I interact with the real world, not from inside some exclusive capsule, but face to face with the buildings, streets and people that I used to fly past without noticing. I work less, I play more, I smile more while commuting. I especially love zipping past cars that are stuck behind one another in traffic, taking shortcuts, and noticing all the finer textures of our society that blur from behind a windscreen.

I often pull up at traffic lights and see people inside their capsules looking out at the world with scowling eyes, their foot riding the clutch, and their bodies completely removed from the land they are travelling and I consider myself lucky. Lucky to be exercising, releasing endorphins, saving money, enjoying myself, and relying on my own body to take me places.

And I’m certainly not the only one feeling this way. Around the world governments, companies, and most importantly, common people, are latching on to the idea of commuting by bicycle, and the trend is growing rapidly. Governments are seeing an opportunity to decrease emissions, ease overburderned transportation systems, and increase public health. Companies are noticing higher productivity and concentration amoungst employees that get regular exercise, and as for people- common people like you and me- It seems to just make sense. You save money on petrol, parking and car servicing, improve your health, enjoy yourself, miss traffic, meet people, and even help reduce your impact on the environment. It’s a no brainer really.

Now I am not saying that you have to become an extremist. You don’t have to sell your car, or swear off petrol. By all means, you can if you want to. But you can also start slowly. Take out your old bike from the garage, dust it off, oil the chain and go for a spin. Feel the wind in your hair, smell freshly cut grass and baked goods, smile more.

I understand that in today’s world of massive suburban sprawl we cover large distances to get to work, or to the shops or to take our kids to school, and sometimes we’re too exhausted to even getdurban cycling off of the couch.

But by just taking the first steps you’ll feel better. The health benefits alone should get you thinking. Better mental health and self esteem, lower risk of cancer, less stress, more excitement, and the list goes on.

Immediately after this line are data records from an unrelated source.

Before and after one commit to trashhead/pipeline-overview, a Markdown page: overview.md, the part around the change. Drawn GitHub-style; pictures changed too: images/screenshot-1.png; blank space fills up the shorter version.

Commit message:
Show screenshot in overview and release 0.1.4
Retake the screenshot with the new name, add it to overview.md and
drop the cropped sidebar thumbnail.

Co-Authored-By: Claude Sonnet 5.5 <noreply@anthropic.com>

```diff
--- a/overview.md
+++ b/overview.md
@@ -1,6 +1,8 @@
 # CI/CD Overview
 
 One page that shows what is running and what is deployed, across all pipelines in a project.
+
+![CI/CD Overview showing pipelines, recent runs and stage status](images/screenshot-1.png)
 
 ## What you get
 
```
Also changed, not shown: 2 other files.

Cycle to a friends house, the local shop, the park, the bus station, the train station, the taxi rank. The cities around South Africa are slowly taking grasp of this idea, but for it to really work public participation and support is neccessary.

In Cape Town, for example, there is a rapidly growing movement toward commuting by bicycle. The city has invested heavily in improving cycling infrastructure, from designated bicycle paths, to the MyCiti transport system which allows bicycles on their buses. The public are getting involved too, with increasingly popular critical mass events, crowd commuting, awareness campaigns and more. Even massive corporations like Levi’s are hopping on the bandwagon, releasing a bike commuter range, together with a beautiful commuter map of Cape Town .

In Durban, the eThekwini municipality recently completed several bike lanes throughout the city and its surrounds, with more on the way, though the lanes as they stand are currently more suited for leisure cyclists than commuter based cycling.

Johannesburg has over the past 5 years developed some bicycle lanes within Soweto and there are future plans to create a more integrated transportation system that is safer and more appealing to cyclists and walkers, though official plans to create a more bicycle friendly city are hard to come by.

To be fair, it’s not all roses for those of us that get around by bike, and there certainly are obstacles in the way a lot of the time (Quite literally, with many drivers and vendors around the city assuming that the new bike lanes are great places for parking or setting up stalls).

In truth, many drivers still have a very negative perception of cyclists and often behave incredibly rudely and dangerously. But the beauty of perceptions is that they may be altered over time. And the best way to change something is to be the change yourself, and to inspire others to do the same. So get off your couch, get out of your car, and back on two wheels. You haven’t forgotten how to ride, but you may have forgotten just how good it feels.

Here are some links to get you rolling:

Cycle Routes:

levi’s commuter map

Bicycle Blogs:

Bicycle Cape Town
Ride Your City

CT Bicycle Commuter

Pedal Power

Bicycle Shops:

Ben bikes



Cape Town-

So long, and happy cycling!